Author: Movember
My father has always had a moustache and beard - he was growing proudly even before I was even born. When I was little, I would apparently tell people my father was on the penny…much to my parents’ amusement.  I, however, have genetics working against me as two X chromosomes don’t typically result in a lot of facial hair. Despite my best efforts at concentrating, nothing sprouts and I am always jealous of a good Mo.
 
I don’t recall how I stumbled across the Movember campaign years ago. I visited the website and was delighted to discover there was a Foundation out there promoting the growth of moustaches to help visually raise awareness for better health of men worldwide.  As a big fan of men and moustaches, I was excited to get involved – which admittedly translated in my female brain to “fake Mo’s and costumes and cupcakes”!  I tried to get the word out through pictures, posts, and sharing the foundation information with friends and family although I hadn’t been directly impacted by prostate cancer or mental health.
 
That changed about 3 years ago.
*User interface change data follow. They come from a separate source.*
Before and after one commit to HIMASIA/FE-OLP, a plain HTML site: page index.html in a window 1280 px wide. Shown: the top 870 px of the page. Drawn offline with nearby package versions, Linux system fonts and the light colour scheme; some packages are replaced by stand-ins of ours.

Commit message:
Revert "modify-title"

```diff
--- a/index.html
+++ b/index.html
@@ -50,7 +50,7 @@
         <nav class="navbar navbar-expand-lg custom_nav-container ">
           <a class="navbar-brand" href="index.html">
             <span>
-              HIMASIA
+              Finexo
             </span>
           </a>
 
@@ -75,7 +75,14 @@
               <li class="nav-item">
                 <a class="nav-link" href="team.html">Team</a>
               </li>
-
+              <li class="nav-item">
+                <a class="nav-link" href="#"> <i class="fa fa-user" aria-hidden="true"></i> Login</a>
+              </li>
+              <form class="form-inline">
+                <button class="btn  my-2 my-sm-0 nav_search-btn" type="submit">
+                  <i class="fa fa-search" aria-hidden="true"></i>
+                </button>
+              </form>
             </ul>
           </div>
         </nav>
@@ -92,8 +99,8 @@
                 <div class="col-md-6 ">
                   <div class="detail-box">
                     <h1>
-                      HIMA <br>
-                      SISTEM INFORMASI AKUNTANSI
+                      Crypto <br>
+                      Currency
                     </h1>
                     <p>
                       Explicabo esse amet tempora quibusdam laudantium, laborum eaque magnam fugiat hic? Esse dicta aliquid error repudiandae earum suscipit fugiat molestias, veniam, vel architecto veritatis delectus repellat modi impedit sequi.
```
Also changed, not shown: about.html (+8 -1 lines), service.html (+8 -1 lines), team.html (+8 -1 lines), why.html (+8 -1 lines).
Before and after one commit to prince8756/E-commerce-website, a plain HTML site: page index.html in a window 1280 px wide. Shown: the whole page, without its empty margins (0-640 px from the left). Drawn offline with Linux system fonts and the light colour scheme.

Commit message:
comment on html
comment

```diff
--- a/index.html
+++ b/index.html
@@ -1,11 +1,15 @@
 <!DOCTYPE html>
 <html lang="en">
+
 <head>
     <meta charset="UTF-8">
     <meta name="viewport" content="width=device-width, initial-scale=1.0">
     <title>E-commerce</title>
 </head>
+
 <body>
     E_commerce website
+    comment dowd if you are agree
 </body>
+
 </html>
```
One warm and sunny California Saturday, I received a phone call from my father that wasn’t the normal catch up – he informed me that he was just diagnosed with prostate cancer.  My father has always been active and tries to maintain a healthy lifestyle so I was surprised that the big “C” had found him when he was only in his early 60s. He shared that it was very early stage and he was going to be working with doctors for next steps.  It turned out that his detection was so early, thanks to awareness of the importance of regular checkups, that he only required active monitoring for nearly a year.  It sounds crazy and almost counter-intuitive, but they had to wait for the cancer to grow enough to be able to treat it.  Once it reached that point and because his detection was so early, he qualified for a specialized program called “CyberKnife” which is a very targeted cancer treatment that mitigates most of the associated negative side-effects.  His treatments occurred during Movember 2016.  His recovery was so minimal the word recovery seems inaccurate – he was back to his regular swimming within a week or so.  He didn’t experience any nausea, fatigue, pain, or other discomforts typically seen when battling cancer.  As of today, he is still doing great and checkups thus far have been all clear.
 
When I started supporting Movember, I didn’t imagine that I would personally reap the benefits of the foundation.  I viewed it as a more interesting and creative way to support a health initiative.  That is still true but now it has a deeper, more personal meaning for me.  Thanks to awareness through Movember’s efforts, my father was diligent in getting checkups and is a cancer survivor.  I will continue my involvement as long as I can because I owe the Movember Foundation a huge thank you for my father.